As we walked down the wash, ragged collections of cliffs and boulders reared up on both sides. Just as the wash took an abrupt left and tumbled down a steep sandstone cliff, we spotted a high, shaded south-facing alcove — prime real estate for an ancient Puebloan. We veered off-trail.
We clambered up boulders, gripping small nubs in the sandstone, and hopscotched around fields of pristine cryptobiotic soil, which, crusted with delicate cyanobacteria, lichens and mosses, prevents erosion and slows evaporation. (One human step destroys it, and it can take decades to regenerate.) After scurrying up the last rows of sandstone ledges, we arrived at the ledge to find . . . nothing. The dwellings we thought we’d seen were eroding clumps of mud.
“Good thing we’re patient,” said Amanda.
“Good thing we have a sense of humor,” added Ryan, dropping her pack. Behind us, the canyon spread out in an array of pleasing earth tones — muted green, red, beige, the unshakable blue of the sky. Protected by the rocks and out of the wind, we contemplated the view, the windless warmth and the luxury of having nowhere to be but here.
Motivated by the promise of unseen ruins, we decided to explore the rocky bench in case others lay hidden along it. After skirting around boulders that had dislodged from the cliffs and ducking under shrubs, we found a faint path that led to a wide stage of slickrock. Amanda gasped.
Just feet from where we stood, a wall of stones rose from a rocky ledge: the unmistakable work of human hands and minds. We approached slowly, so as not to disturb the animals — or perhaps the spirits — that lived there. Half a dozen stone-and-mortar structures stood in various states of preservation beneath the cliff. Mud plaster clung to the walls, and the black of long-cold fires scarred the wooden roof beams. Beneath our feet, potsherds cluttered the sand. We squatted and carefully sifted through the earth, as fine as flour.
“What do you think this is?” Ryan said, dusting off a cylindrical chunk of pottery the size of a Snickers bar.
“Check this out,” I said, holding up a potsherd painted with a grid and stripes. We were like enthralled children, intent on our discoveries. I wondered what kind of life belonged to the hand that had painted these designs, whether out of devotion or boredom, I’m not sure. Certainly, other visitors had been here, but there was remarkably little evidence of them. The hikers who discover this site seem to share an unspoken respect for its sacredness, leaving its potsherds where they found them for future travelers. I sifted through the sand, finding charcoal from old fires and tiny eaten corncobs. It felt as if I were standing among ghosts.

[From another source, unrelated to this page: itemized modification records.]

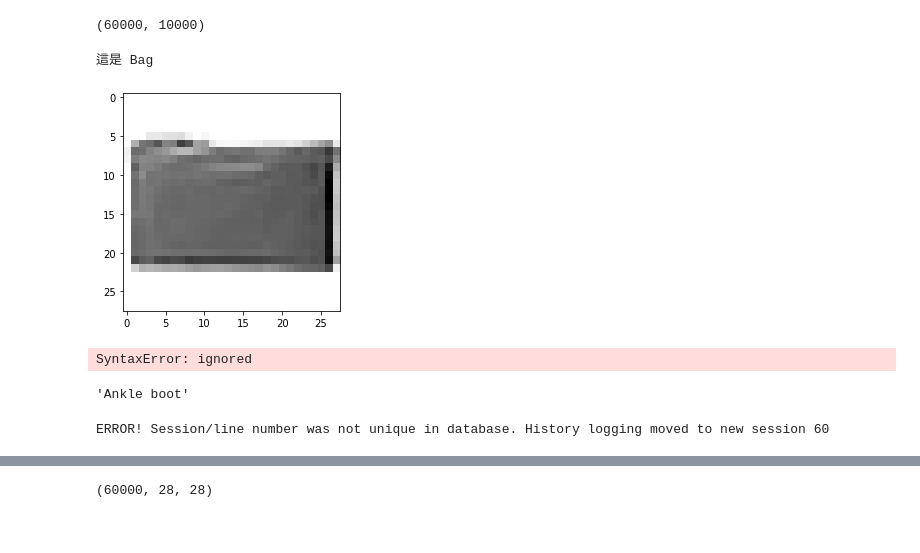
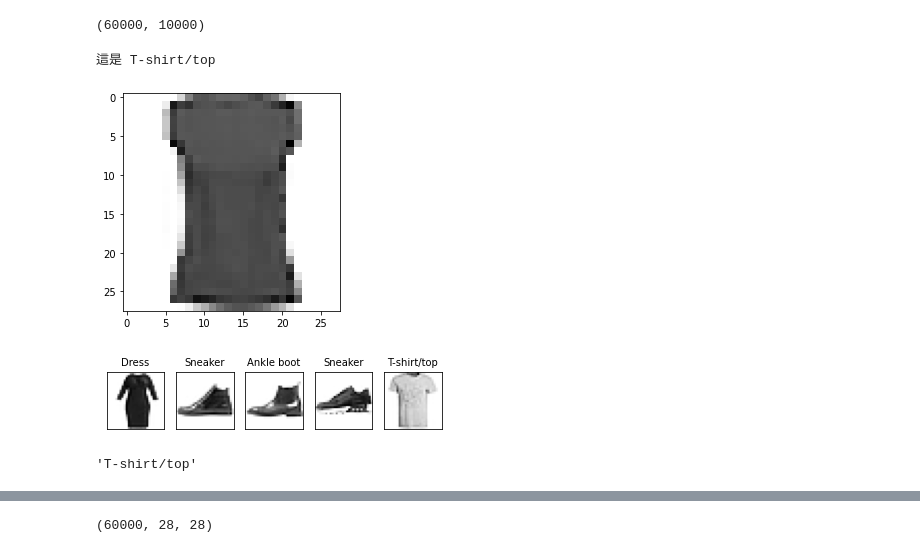
Before and after one commit to justakaigood/banana, a Jupyter notebook: tensorflow_1.ipynb, the cells around one changed output, grey strips where cells are left out. Saved outputs shown, nothing was run; the diff lists cells and outputs as text; code cells hidden in the pictures.

```diff
--- a/tensorflow_1.ipynb
+++ b/tensorflow_1.ipynb
@@ -27,14 +27,14 @@ len(x_train),len(x_test)
 # %% [output]
 (60000, 10000)
 # %%
-n=1234
+n=3333
 print('這是', class_names[y_train[n]])
 plt.imshow(x_train[n], cmap='Greys');
 # %% [output]
-這是 Bag
+這是 T-shirt/top
-[figure, old version]
+[figure, new version]
 # %%
-x_train[n]pick = np.random.choice(60000, 5, replace=False)
+pick = np.random.choice(60000, 5, replace=False)
 
 for i in range(5):
     n = pick[i]
@@ -44,12 +44,11 @@ for i in range(5):
     ax.set_title(class_names[y_train[n]], fontsize=10)
     plt.imshow(x_train[n], cmap='Greys')
 # %% [output]
-SyntaxError: ignored
+[figure, added]
 # %%
-class_names[y_train[0]]
+class_names[y_train[3333]]
 # %% [output]
-'Ankle boot'
+'T-shirt/top'
-ERROR! Session/line number was not unique in database. History logging moved to new session 60
 # %%
 x_train[n]
 # %% [output]
```
Also changed, not shown: parts of 15 cells of this notebook.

The ancient Puebloans who lived here between 700 and 2,000 years ago were, of course, real people. Archaeologists believe that they lived in small, dispersed clans, that they grew beans, corn and squash, built stone tools and wove yucca into sandals and string. They mostly left this area in the 13th century, probably chased away by a drought. But without written records, no one knows for sure. The details of their lives remain deliciously ripe for conjecture.
We followed the canyon as it dove farther into layers of wind-smoothed sandstone. Occasionally we spotted cairns, but otherwise we charted our own routes over and under boulders, through thickets of tamarisk and along the sides of cliffs. The quiet of the desert heightens my senses, and I started to notice things: icicles growing like seedlings from seeps in the rock, the mint color of the buffalo bushes, the sound of the wind scouring slickrock, and the tracks of mice and lizards.